Survey: Manufacturers are hopeful, but workforce worries loom large
WILLMAR — Attracting and keeping qualified workers remains a persistent challenge for Minnesota manufacturers, and there are indications that the problem is spreading.
Two-thirds of the manufacturing CEOs surveyed for Enterprise Minnesota’s annual “The State of Manufacturing” report said it’s difficult to recruit, and many have begun to list it as one of their key concerns.
The sixth annual report is being shared around the state in a series of meetings that began in May. The most recent meeting was Friday in Litchfield. Another one is scheduled this week in Fergus Falls.
The survey, based on interviews with 400 manufacturing CEOs and an additional 14 focus groups of manufacturing executives, provides an important barometer for what’s happening in manufacturing, said Bob Kill, president and chief executive of Enterprise Minnesota.
“It verifies some of the things we hear day to day,” he said. “The data gets to be very eye-opening.”
Overall, manufacturers are feeling more optimistic than at any point since the recession. Eight in 10 say they are confident about the future of their firm, the highest level since the annual survey was initiated six years ago.
Nearly half said they expect their gross revenue to increase this year, and 35 percent expect their profits to grow.

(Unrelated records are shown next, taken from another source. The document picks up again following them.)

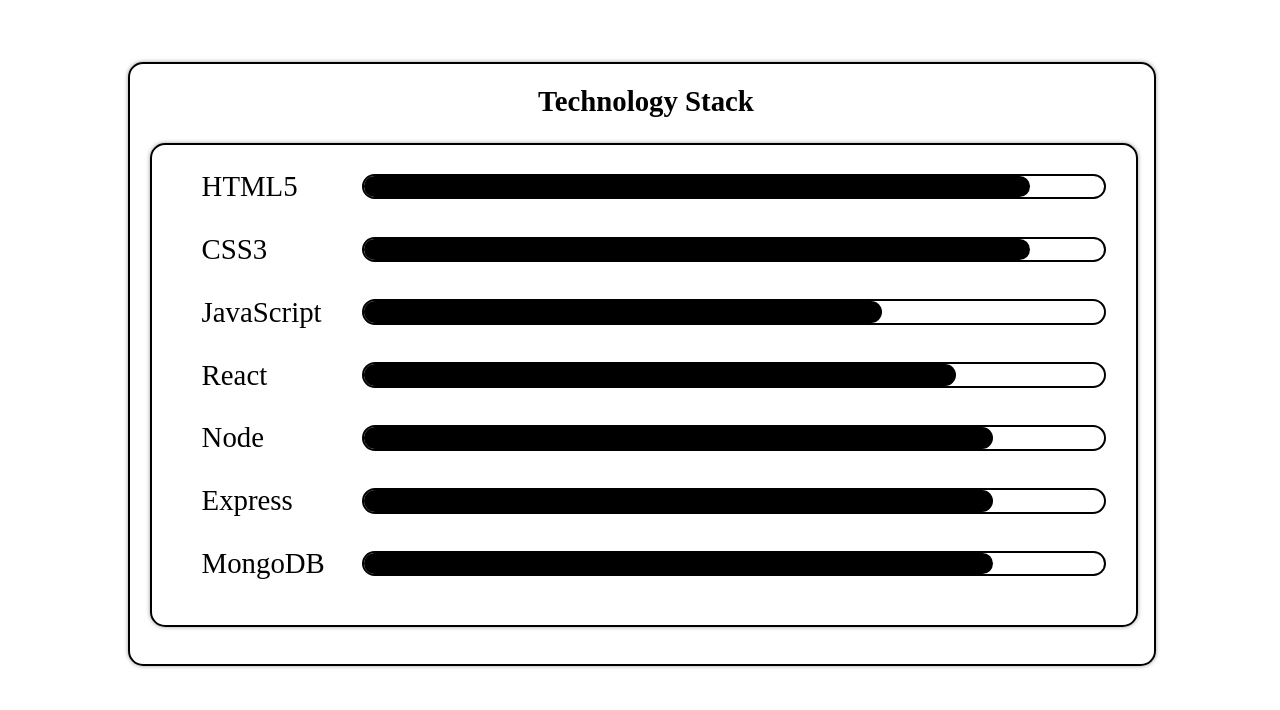
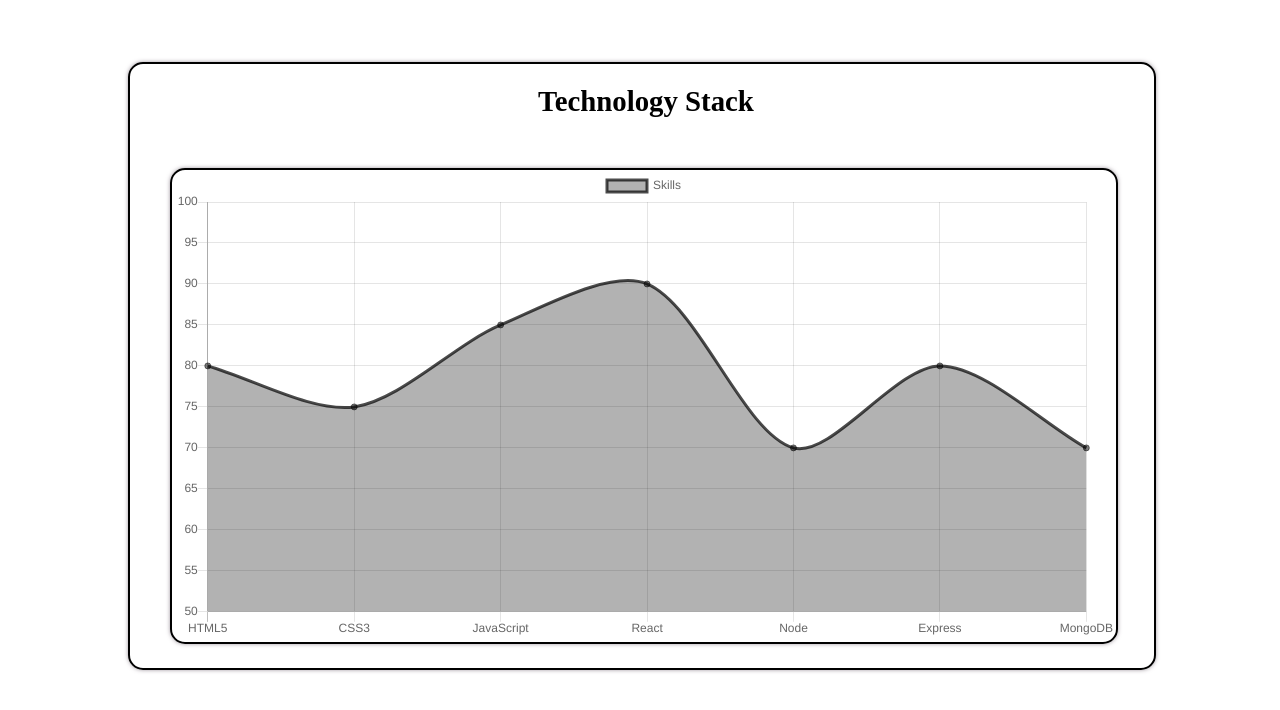
Before and after one commit to Aaditya-Dhanraj/portfolio, a React (Create React App) app: page / in a window 1280 px wide. Shown: the part 1848-2558 px from the top of the page. Built offline with nearby package versions, Linux system fonts and the light colour scheme; a web font is replaced by a local one.

Commit message:
graph added

```diff
--- a/package.json
+++ b/package.json
@@ -7,10 +7,12 @@
     "@testing-library/jest-dom": "^4.2.4",
     "@testing-library/react": "^9.5.0",
     "@testing-library/user-event": "^7.2.1",
+    "chart.js": "^2.9.4",
     "emailjs-com": "^2.6.3",
     "gh-pages": "^3.1.0",
     "ityped": "^1.0.3",
     "react": "^16.13.1",
+    "react-chartjs-2": "^2.11.1",
     "react-dom": "^16.13.1",
     "react-rellax": "^1.0.3",
     "react-scripts": "^3.4.1"
--- a/src/sections/section2/Section2.js
+++ b/src/sections/section2/Section2.js
@@ -1,12 +1,52 @@
-import React from "react";
-import "./section2.css";
+import React, { useEffect, useState } from "react";
+import "../section3/section3.css";
+import { Line } from "react-chartjs-2";
 
 const Section2 = () => {
+  const data = {
+    labels: [
+      "HTML5",
+      "CSS3",
+      "JavaScript",
+      "React",
+      "Node",
+      "Express",
+      "MongoDB",
+    ],
+    datasets: [
+      {
+        label: "Skills",
+        lineTension: 0.3,
+        backgroundColor: "rgba(0,0,0,0.3)",
+        borderColor: "rgba(0,0,0,0.7)",
+        borderCapStyle: "butt",
+        borderDash: [],
+        borderDashOffset: 0.0,
+        borderJoinStyle: "miter",
+        pointBorderColor: "rgba(0,0,0,0.5)",
+        pointBorderWidth: 1,
+        pointHoverRadius: 5,
+        pointHoverBackgroundColor: "rgba(0,0,0,1)",
+        pointHoverBorderColor: "rgba(220,220,220,1)",
+        pointHoverBorderWidth: 2,
+        pointRadius: 3,
+        pointBackgroundColor: "rgba(0,0,0,0.5)",
+        pointHitRadius: 30,
+        data: [80, 75, 85, 90, 70, 80, 70],
+      },
+    ],
+  };
+  const [wid, setWid] = useState(window.innerWidth);
+
+  useEffect(() => {
+    setWid(window.innerWidth);
+  }, [window.innerWidth]);
   return (
-    <div id="sec2" className="section2">
-      <div className="outter">
+    <div id="sec2" className="section3">
+      {console.log(wid)}
+      <div className="outter1">
         <span
-          className="inBox"
+          className="inBox1"
           style={{
             fontFamily: "Times New Roman, Times, serif",
             fontWeight: "bolder",
@@ -16,48 +56,32 @@
         >
           Technology Stack
         </span>
-        <div className="inner">
-          <div className="meter">
-            <span className="name">HTML5</span>
-            <div className="value ">
-              <div className="value1"></div>
-            </div>
-          </div>
-          <div className="meter">
-            <span className="name">CSS3</span>
-            <div className="value">
-              <div className="value2"></div>
-            </div>
-          </div>
-          <div className="meter">
-            <span className="name">JavaScript</span>
-            <div className="value ">
-              <div className="value3"></div>
-            </div>
-          </div>
-          <div className="meter">
-            <span className="name">React</span>
-            <div className="value ">
-              <div className="value4"></div>
-            </div>
-          </div>
-          <div className="meter">
-            <span className="name">Node</span>
-            <div className="value ">
-              <div className="value5"></div>
-            </div>
-          </div>
-          <div className="meter">
-            <span className="name">Express</span>
-            <div className="value ">
-              <div className="value6"></div>
-            </div>
-          </div>
-          <div className="meter">
-            <span className="name">MongoDB</span>
-            <div className="value ">
-              <div className="value7"></div>
-            </div>
+        <div className="inner1 inner3">
+          <div className="inner2 inner3">
+            <Line
+              id="canvas"
+              options={{
+                responsive: true,
+                scales: {
+                  xAxes: [
+                    {
+                      // gridLines: false,
+                    },
+                  ],
+                  yAxes: [
+                    {
+                      // gridLines: false,
+                      ticks: {
+                        min: 50,
+                        max: 100,
+                      },
+                    },
+                  ],
+                },
+              }}
+              height={wid < 450 ? 400 : null}
+              data={data}
+            />
           </div>
         </div>
       </div>
--- a/src/sections/section2/section2.css
+++ /dev/null
@@ -1,159 +0,0 @@
-
-.section2 {
-  height: 100vh;
-  min-height: 100%;
-  background-color: white;
-  padding-top: 20vh;
-  margin-top: 20vh;
-}
-
-.outter {
-  height: 75%;
-  width: 80%;
-  margin-left: 10%;
-  border: 2px solid black;
-  border-radius: 15px;
-  box-shadow: 0 0 5px -1px #726672;
-}
-
-.inner {
-  height: 80%;
-  width: 96%;
-  margin-top: 2.5%;
-  margin-bottom: 2.5%;
-  margin-left: 2%;
-  border: 2px solid black;
-  border-radius: 15px;
-  box-shadow: 0 0 5px -1px #726672;
-}
-
-.inBox {
-  display: flex;
-  padding-top: 2%;
-  justify-content: center;
-  text-align: center;
-}
-
-.meter {
-  display: flex;
-  flex-direction: row;
-  align-items: center;
-  width: 92%;
-  height: 9%;
-  margin-top: 2%;
-  margin-left: 5%;
-  margin-bottom: 2%;
-  /* border: 2px solid black;
-  border-radius: 20px; */
-}
-
-.name {
-  font-size: 1.5em;
-  padding-right: 4px;
-  font-weight: 400;
-  width: 20%;
-  font-family: "Times New Roman, Times, serif";
-}
-.value {
-  display: flex;
-  align-items: flex-end;
-  width: 95%;
-  border-radius: 20px;
-  /* box-shadow: 0 0 5px -1px #726672; */
-}
-
-.value1 {
-  display: flex;
-  align-items: center;
-  justify-content: center;
-  width: 90%;
-  background-color: black;
-  border-radius: 20px;
-  height: 100%;
-}
-
-.value2 {
-  display: flex;
-  align-items: center;
-  justify-content: center;
-  width: 90%;
-  background-color: black;
-  border-radius: 20px;
-  height: 100%;
-}
-.value3 {
-  display: flex;
-  align-items: center;
-  justify-content: center;
-  width: 70%;
-  background-color: black;
-  border-radius: 20px;
-  height: 100%;
-}
-.value4 {
-  display: flex;
-  align-items: center;
-  justify-content: center;
-  width: 80%;
-  background-color: black;
-  border-radius: 20px;
-  height: 100%;
-}
-.value5 {
-  display: flex;
-  align-items: center;
-  justify-content: center;
-  width: 85%;
-  background-color: black;
-  border-radius: 20px;
-  height: 100%;
-}
-.value6 {
-  display: flex;
-  align-items: center;
-  justify-content: center;
-  width: 85%;
-  background-color: black;
-  border-radius: 20px;
-  height: 100%;
-}
-.value7 {
-  display: flex;
-  align-items: center;
-  justify-content: center;
-  width: 85%;
-  background-color: black;
-  border-radius: 20px;
-  height: 100%;
-}
-
-@media only screen and (max-width: 1100px) {
-  .meter {
-    height: 10%;
-  }
-}
-
-@media only screen and (max-width: 955px) {
-  .meter {
-    height: 11%;
-  }
-}
-
-.value {
-  height: 50%;
-  /* width: 100%; */
-  border: 2px solid black;
-}
-
-@media only screen and (max-width: 690px) {
-  .value {
-    /* width: 100%; */
-  }
-  .inner{
-    height: 90%;
-    margin-bottom: 20px;
-  }
-  .name {
-    width: fit-content;
-  }
-}
--- a/src/sections/section3/section3.css
+++ b/src/sections/section3/section3.css
@@ -8,13 +8,13 @@
 }
 
 @media only screen and (max-width: 341px) and (min-width: 320px) {
-  .second{
+  .second {
     font-size: 0.8em;
   }
 }
 
-@media only screen and (max-width: 319px){
-  .second{
+@media only screen and (max-width: 319px) {
+  .second {
     font-size: 0.7em;
   }
 }
@@ -34,7 +34,7 @@
   margin-top: 20px;
 }
 
-.black2{
+.black2 {
   width: 100px;
   justify-content: center;
   align-items: center;
@@ -42,10 +42,9 @@
   margin-left: 10px;
 }
 
-.black1{
+.black1 {
   filter: invert(100%);
 }
-
 
 .inner1 {
   height: fit-content;
@@ -63,6 +62,12 @@
   grid-template-columns: 120px auto;
   height: fit-content;
   box-shadow: 0 0 5px -1px #726672;
+}
+
+@media only screen and (max-width: 450px) {
+  .inner3 {
+
+  }
 }
 
 .besocial {
@@ -88,7 +93,6 @@
   justify-content: center;
   text-align: center;
 }
-
 
 .second {
   display: flex;
```
Also changed, not shown: 1 other file (tests, documents, lock files or other folders).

A significant majority, 75 percent, said that most of this growth will come from new customers.
In another sign that manufacturing is regaining strength, work that was lost to offshore sources is starting to trickle back.
About a quarter are seeing opportunities come back to them, said Kill. “It’s not a tsunami coming back but it’s starting to reach a balance.”
In many cases, it’s because customers are looking for a shorter lead time that can be better supplied through home-sourcing, he said.
Despite an increasingly positive outlook for Minnesota manufacturers, there are worries about the workforce, especially in outstate Minnesota.
Manufacturing has become highly technical and requires skilled employees, Kill said. “Half of all manufacturers are looking for training and they want people with experience.”
Although virtually all of the manufacturers who responded to the survey said they planned to maintain or increase their workforce this year, two-thirds are finding it difficult to recruit and retain employees. The problem is becoming especially acute in rural Minnesota, where three out of four manufacturers have trouble finding qualified workers to fill vacancies.
“It’s what we hear anecdotally all the time,” Kill said.
In response, manufacturing firms are beginning to invest more in training and development. A quarter of those interviewed said they planned to budget more for training this year, 7 percent higher than last year.
“That’s a trend that really started showing up this year,” said Kill.
Manufacturing needs to dispel the longtime stereotypes of Rust Belt-era factories and replace them with images of modern-day plants that are clean, automated, highly technical and advanced, he said. “One of the things we need to do is start talking about these opportunities as careers. … To solve the workforce issue, we have to all be thinking bigger than we are.”
As Enterprise Minnesota travels around the state, collecting interviews for the annual “State of Manufacturing” report and then sharing the findings, a dialogue that’s important to the state economy is beginning to happen, Kill said.
When the first survey was conducted six years ago, there was a 4 to 5 percent return, he noted. This year it has grown to 60 percent, and the survey results are resonating long-term with manufacturers, policymakers, economic development professionals and elected officials.
Enterprise Minnesota was still giving presentations on last year’s survey this past February while pollsters were conducting surveys for the 2014 report, Kill said.
“The thing that surprised us is that it’s had a 12-month life. That’s been the gratifying thing,” he said of the report.